_Your objective_. Show each line from the records below in which the word "Flutter" occurs.
Records START
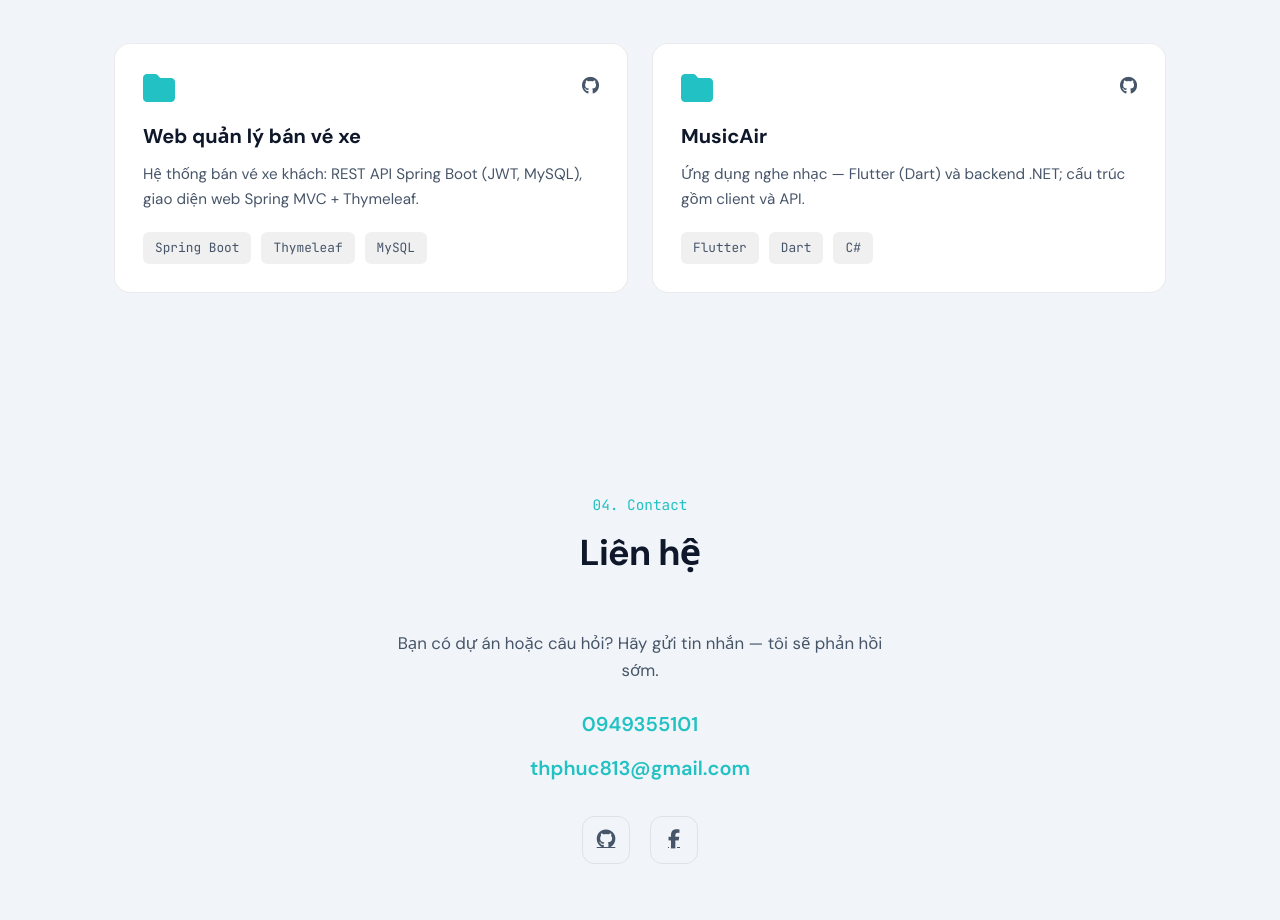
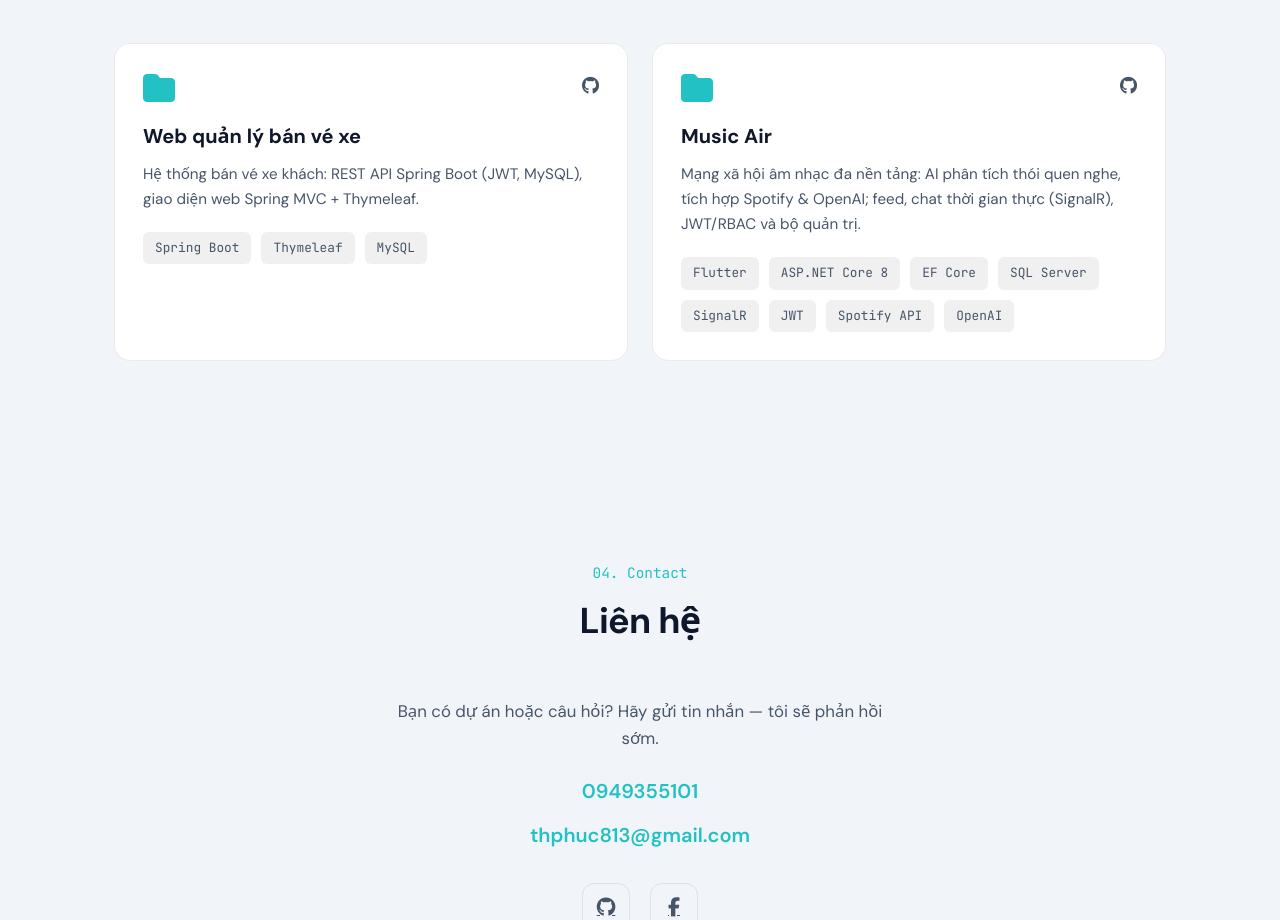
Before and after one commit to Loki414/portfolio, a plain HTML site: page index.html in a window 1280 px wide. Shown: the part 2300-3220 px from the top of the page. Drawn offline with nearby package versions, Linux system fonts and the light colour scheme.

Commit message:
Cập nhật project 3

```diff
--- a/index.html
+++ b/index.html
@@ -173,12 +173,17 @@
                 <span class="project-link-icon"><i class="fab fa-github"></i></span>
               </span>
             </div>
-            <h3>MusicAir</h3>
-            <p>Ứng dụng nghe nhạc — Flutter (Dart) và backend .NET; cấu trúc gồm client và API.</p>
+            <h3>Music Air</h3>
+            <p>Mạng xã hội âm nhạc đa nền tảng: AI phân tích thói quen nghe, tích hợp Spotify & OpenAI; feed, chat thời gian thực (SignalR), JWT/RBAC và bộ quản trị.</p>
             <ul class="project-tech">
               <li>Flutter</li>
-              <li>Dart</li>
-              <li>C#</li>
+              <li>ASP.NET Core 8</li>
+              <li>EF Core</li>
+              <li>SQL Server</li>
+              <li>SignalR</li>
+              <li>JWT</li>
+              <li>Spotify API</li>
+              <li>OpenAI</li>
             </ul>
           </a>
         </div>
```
Records END
_Written answer_.
-            <p>Ứng dụng nghe nhạc — Flutter (Dart) và backend .NET; cấu trúc gồm client và API.</p>
               <li>Flutter</li>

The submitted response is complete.